##### Records provided

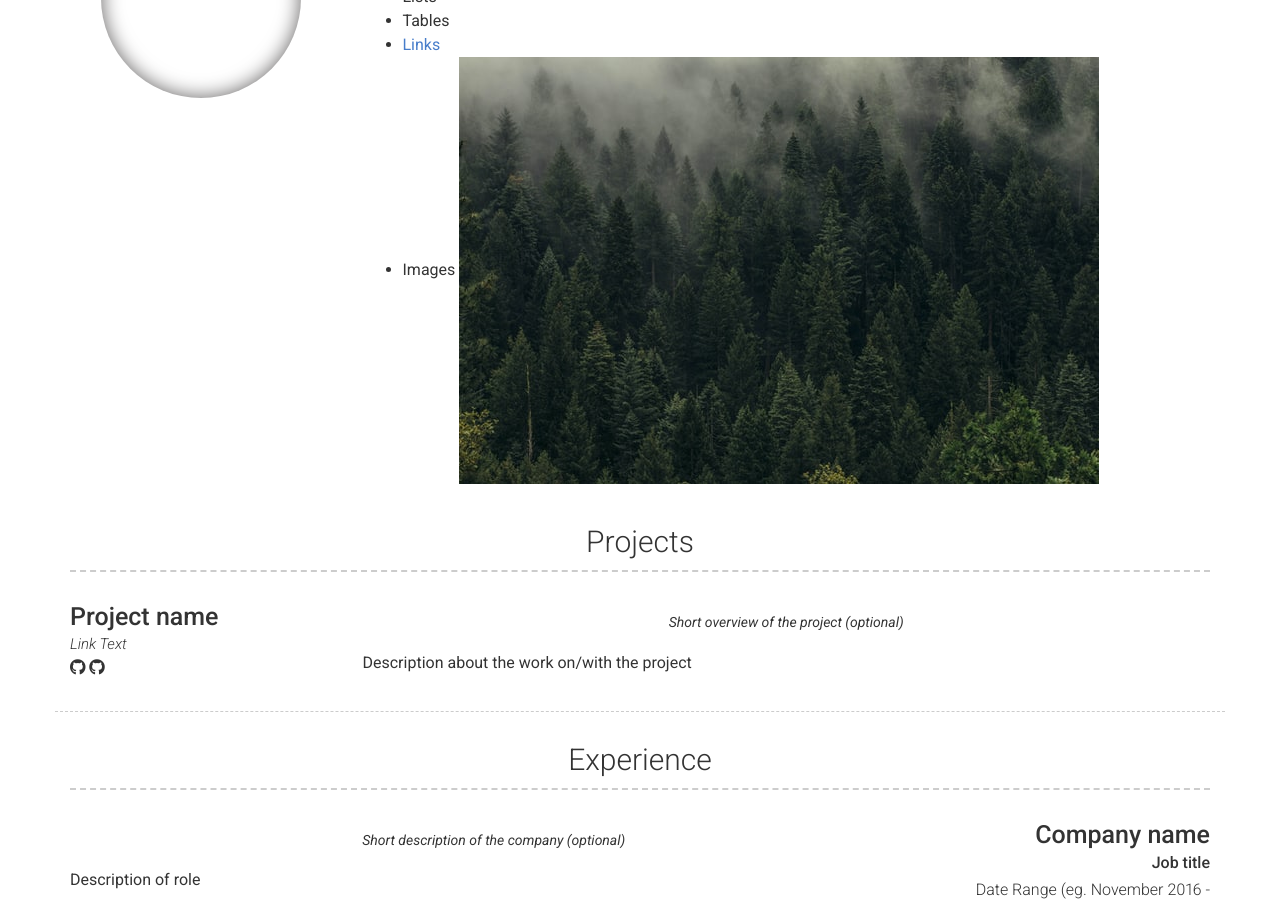
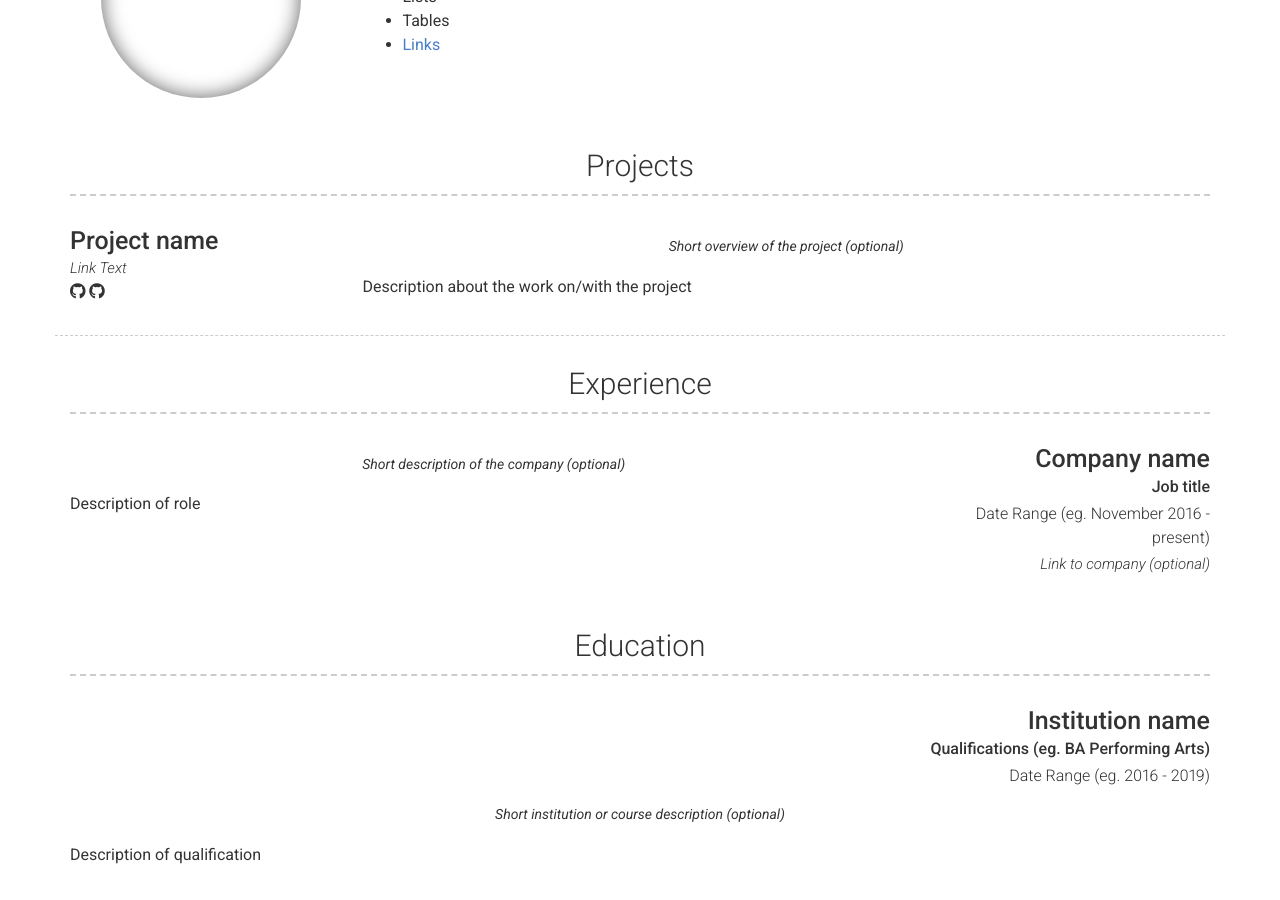
Before and after one commit to AndersonMonteiro/andersonmont-site, a Jekyll site: the page built from index.md, in a window 1280 px wide and 900 px high, scrolled down 575 px. Built offline with Jekyll 4.4.1, drawn with Linux system fonts in a browser that asks for light colours; nearby versions of some CDN libraries.

Commit message:
test config changed

```diff
--- a/_config.yml
+++ b/_config.yml
@@ -58,7 +58,7 @@ about_content: | # this will include new lines to allow paragraphs
     - Lists
     - Tables
     - <a href="google.com">Links</a>
-    - Images ![alt text](/images/landscape-trees.jpg "Trees")
+#    - Images ![alt text](/images/landscape-trees.jpg "Trees")
 
 content:
   - title: Projects # Title for the section
--- a/_test/_config-version-2.yml
+++ b/_test/_config-version-2.yml
@@ -52,7 +52,7 @@ about_content: > # this means to ignore newlines until the next config item.
     - Lists
     - Tables
     - <a href="https://google.com">Links</a>
-#    - Images
+    - Images
 
 content:
   - title: Projects
```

##########

In the copy, include no pictures; everything else in the material should be written out exactly.

Before and after one commit to AndersonMonteiro/andersonmont-site, a Jekyll site: the page built from index.md, in a window 1280 px wide and 900 px high, scrolled down 575 px. Built offline with Jekyll 4.4.1, drawn with Linux system fonts in a browser that asks for light colours; nearby versions of some CDN libraries.

Commit message:
test config changed

```diff
--- a/_config.yml
+++ b/_config.yml
@@ -58,7 +58,7 @@ about_content: | # this will include new lines to allow paragraphs
     - Lists
     - Tables
     - <a href="google.com">Links</a>
-    - Images ![alt text](/images/landscape-trees.jpg "Trees")
+#    - Images ![alt text](/images/landscape-trees.jpg "Trees")
 
 content:
   - title: Projects # Title for the section
--- a/_test/_config-version-2.yml
+++ b/_test/_config-version-2.yml
@@ -52,7 +52,7 @@ about_content: > # this means to ignore newlines until the next config item.
     - Lists
     - Tables
     - <a href="https://google.com">Links</a>
-#    - Images
+    - Images
 
 content:
   - title: Projects
```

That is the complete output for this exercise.